START SOURCE DATA

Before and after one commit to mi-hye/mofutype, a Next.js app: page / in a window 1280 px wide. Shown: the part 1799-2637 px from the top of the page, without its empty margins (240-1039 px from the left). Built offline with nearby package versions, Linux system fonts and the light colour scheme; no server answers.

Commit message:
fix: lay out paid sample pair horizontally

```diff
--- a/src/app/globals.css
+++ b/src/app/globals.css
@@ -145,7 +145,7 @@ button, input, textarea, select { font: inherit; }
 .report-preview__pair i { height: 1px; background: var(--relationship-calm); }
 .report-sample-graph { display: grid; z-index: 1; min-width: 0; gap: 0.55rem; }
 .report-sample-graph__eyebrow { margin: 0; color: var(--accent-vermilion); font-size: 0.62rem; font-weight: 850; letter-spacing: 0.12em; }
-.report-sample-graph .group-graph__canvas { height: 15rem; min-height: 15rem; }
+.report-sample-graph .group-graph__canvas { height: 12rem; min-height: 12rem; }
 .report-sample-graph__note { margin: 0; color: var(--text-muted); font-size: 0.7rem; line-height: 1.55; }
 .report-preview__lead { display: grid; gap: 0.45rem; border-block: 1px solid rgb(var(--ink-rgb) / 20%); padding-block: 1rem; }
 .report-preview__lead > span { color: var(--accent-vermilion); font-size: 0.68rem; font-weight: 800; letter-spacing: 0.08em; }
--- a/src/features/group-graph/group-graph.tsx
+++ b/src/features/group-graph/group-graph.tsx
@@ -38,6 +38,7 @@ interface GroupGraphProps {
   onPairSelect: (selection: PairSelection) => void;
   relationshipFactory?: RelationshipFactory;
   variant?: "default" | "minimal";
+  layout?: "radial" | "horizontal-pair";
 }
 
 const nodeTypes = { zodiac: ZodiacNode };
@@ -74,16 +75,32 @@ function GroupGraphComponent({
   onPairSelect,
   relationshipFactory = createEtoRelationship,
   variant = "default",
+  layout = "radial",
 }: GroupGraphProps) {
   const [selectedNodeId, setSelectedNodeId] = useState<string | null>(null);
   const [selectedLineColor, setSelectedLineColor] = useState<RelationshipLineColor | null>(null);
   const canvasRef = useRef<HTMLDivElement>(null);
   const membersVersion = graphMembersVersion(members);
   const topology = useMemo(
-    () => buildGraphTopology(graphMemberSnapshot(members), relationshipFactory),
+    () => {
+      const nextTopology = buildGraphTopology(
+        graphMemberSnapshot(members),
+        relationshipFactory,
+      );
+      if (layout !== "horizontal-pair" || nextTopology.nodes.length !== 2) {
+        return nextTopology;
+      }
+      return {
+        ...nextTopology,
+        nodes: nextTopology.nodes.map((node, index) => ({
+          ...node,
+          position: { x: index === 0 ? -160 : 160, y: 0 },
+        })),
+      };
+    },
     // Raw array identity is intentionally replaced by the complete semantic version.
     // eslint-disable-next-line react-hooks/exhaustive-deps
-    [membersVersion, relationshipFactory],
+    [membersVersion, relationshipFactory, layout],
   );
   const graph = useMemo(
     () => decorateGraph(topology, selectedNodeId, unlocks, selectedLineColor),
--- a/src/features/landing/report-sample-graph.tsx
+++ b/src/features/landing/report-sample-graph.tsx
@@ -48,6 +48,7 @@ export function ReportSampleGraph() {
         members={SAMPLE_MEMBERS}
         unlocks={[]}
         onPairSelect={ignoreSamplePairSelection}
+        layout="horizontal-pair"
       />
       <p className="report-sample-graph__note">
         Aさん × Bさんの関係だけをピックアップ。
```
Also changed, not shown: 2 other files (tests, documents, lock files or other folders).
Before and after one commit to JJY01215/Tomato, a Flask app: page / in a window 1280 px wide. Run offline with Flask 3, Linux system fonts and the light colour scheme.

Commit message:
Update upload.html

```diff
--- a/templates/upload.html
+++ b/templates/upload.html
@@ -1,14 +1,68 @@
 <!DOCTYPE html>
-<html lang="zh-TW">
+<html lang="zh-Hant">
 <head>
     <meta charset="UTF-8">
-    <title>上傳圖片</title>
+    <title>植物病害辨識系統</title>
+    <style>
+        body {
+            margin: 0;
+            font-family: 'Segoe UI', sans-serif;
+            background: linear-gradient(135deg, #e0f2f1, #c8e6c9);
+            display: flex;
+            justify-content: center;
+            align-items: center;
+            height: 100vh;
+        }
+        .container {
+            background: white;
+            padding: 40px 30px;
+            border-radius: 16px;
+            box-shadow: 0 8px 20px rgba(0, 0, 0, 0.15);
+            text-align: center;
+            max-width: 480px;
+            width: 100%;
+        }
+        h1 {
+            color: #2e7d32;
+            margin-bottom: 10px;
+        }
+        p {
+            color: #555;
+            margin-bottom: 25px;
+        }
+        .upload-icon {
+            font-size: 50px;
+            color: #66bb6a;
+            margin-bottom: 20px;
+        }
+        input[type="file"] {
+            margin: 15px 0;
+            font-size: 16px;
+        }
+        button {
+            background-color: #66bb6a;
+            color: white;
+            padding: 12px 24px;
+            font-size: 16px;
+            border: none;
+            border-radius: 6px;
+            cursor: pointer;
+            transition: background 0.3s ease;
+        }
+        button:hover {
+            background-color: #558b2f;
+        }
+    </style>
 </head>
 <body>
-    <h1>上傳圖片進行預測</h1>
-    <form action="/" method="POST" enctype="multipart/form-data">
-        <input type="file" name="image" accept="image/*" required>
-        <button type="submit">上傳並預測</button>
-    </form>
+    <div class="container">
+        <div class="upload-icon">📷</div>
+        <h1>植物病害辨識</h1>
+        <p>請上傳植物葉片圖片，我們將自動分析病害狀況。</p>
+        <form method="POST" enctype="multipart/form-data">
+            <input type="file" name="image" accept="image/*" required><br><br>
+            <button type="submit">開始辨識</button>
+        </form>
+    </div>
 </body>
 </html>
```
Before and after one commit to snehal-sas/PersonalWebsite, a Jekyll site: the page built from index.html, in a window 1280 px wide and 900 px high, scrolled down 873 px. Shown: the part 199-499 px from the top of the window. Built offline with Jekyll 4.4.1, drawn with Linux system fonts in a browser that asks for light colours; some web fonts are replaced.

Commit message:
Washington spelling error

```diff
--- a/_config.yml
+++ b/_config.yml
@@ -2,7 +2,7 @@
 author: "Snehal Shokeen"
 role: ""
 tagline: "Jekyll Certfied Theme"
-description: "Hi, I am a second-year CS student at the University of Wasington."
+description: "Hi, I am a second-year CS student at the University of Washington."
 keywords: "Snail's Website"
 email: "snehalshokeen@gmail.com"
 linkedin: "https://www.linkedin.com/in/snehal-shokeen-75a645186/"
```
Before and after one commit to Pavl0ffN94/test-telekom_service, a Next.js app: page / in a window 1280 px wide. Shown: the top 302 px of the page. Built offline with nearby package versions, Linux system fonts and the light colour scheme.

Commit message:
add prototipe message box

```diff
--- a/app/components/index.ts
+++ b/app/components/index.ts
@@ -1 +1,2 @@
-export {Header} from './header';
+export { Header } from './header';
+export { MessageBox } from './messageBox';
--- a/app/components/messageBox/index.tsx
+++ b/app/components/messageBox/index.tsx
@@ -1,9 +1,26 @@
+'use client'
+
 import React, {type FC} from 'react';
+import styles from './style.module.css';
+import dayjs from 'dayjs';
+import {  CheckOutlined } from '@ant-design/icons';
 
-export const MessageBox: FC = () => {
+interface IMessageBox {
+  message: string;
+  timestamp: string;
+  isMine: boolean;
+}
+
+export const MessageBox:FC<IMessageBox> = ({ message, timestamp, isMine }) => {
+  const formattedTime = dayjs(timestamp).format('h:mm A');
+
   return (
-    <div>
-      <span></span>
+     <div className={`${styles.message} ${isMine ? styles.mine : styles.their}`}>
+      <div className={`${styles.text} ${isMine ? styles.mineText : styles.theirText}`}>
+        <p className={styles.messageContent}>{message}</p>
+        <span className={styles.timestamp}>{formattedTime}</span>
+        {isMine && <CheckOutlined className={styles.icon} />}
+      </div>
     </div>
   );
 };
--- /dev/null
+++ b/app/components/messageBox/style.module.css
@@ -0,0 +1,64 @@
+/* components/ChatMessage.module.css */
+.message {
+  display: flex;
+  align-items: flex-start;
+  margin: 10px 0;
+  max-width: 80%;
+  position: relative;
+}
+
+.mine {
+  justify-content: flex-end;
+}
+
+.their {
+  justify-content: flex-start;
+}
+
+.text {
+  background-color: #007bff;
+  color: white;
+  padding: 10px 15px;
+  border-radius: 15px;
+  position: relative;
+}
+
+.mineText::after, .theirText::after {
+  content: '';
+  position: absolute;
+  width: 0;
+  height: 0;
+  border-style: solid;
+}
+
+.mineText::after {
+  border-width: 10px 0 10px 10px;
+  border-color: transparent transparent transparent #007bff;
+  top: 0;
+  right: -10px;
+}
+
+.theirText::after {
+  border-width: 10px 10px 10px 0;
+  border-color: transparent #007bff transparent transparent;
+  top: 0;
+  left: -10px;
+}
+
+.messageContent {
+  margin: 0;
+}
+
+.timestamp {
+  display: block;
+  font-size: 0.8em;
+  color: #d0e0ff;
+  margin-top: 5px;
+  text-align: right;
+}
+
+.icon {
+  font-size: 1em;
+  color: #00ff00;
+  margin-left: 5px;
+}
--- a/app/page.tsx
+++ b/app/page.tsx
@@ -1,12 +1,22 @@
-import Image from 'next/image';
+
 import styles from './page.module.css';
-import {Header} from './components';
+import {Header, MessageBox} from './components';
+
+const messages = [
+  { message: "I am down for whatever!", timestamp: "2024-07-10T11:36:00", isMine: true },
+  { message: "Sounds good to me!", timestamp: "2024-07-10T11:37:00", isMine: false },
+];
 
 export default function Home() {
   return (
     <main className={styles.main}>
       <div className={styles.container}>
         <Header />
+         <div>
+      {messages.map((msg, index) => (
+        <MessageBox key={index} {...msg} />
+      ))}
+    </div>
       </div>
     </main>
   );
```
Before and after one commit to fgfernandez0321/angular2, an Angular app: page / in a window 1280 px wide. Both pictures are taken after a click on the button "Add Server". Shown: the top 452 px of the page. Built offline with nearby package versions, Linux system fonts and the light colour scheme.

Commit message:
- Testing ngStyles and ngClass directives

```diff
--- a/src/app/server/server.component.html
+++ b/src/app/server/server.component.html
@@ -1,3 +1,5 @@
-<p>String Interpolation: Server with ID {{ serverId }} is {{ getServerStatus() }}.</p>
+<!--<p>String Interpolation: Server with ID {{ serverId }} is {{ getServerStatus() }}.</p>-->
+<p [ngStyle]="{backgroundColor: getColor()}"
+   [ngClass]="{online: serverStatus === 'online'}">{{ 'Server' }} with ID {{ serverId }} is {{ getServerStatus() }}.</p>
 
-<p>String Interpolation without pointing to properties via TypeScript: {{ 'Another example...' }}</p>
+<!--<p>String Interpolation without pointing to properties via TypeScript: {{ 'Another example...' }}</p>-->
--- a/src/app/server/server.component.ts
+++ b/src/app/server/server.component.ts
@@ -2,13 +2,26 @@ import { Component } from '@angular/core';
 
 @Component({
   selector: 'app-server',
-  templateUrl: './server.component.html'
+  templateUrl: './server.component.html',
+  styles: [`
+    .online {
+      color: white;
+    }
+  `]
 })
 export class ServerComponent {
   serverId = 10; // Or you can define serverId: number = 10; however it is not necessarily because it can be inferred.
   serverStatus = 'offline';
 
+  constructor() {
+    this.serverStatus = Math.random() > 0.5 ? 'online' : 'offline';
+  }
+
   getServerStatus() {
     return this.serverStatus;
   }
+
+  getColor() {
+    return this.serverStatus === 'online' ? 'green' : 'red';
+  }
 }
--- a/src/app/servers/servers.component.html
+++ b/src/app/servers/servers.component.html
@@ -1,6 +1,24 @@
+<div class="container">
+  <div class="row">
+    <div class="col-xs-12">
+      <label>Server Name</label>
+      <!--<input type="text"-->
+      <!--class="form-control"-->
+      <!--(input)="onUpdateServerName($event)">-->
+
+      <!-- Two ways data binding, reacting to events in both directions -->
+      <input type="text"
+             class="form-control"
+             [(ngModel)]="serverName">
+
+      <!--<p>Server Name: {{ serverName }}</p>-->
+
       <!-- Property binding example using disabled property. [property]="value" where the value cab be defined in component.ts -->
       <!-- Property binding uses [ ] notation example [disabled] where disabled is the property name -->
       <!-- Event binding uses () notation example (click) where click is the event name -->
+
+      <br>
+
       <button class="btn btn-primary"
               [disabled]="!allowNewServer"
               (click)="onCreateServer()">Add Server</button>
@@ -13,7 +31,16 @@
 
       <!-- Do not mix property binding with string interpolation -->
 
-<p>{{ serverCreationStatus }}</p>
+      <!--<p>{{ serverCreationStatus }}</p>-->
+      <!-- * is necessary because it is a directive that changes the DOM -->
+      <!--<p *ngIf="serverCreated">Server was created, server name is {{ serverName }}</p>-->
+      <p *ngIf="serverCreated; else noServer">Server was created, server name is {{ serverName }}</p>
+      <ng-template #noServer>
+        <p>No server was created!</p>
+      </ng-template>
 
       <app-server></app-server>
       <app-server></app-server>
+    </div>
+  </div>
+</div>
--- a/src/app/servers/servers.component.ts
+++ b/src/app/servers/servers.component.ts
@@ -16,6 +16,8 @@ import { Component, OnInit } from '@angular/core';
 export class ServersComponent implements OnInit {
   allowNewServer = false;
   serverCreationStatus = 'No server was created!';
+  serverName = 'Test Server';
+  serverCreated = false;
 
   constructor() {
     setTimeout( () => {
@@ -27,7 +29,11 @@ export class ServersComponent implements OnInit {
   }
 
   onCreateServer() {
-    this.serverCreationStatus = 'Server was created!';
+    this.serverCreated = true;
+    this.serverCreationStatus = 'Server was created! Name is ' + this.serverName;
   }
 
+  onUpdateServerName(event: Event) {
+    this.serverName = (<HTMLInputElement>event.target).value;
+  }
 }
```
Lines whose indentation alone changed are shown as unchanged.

END SOURCE DATA

PROBLEM REQUIREMENTS: Lines in the data above may contain the word "bottom"; count them and give only the number.

SOLUTION FOR THIS TASK: 3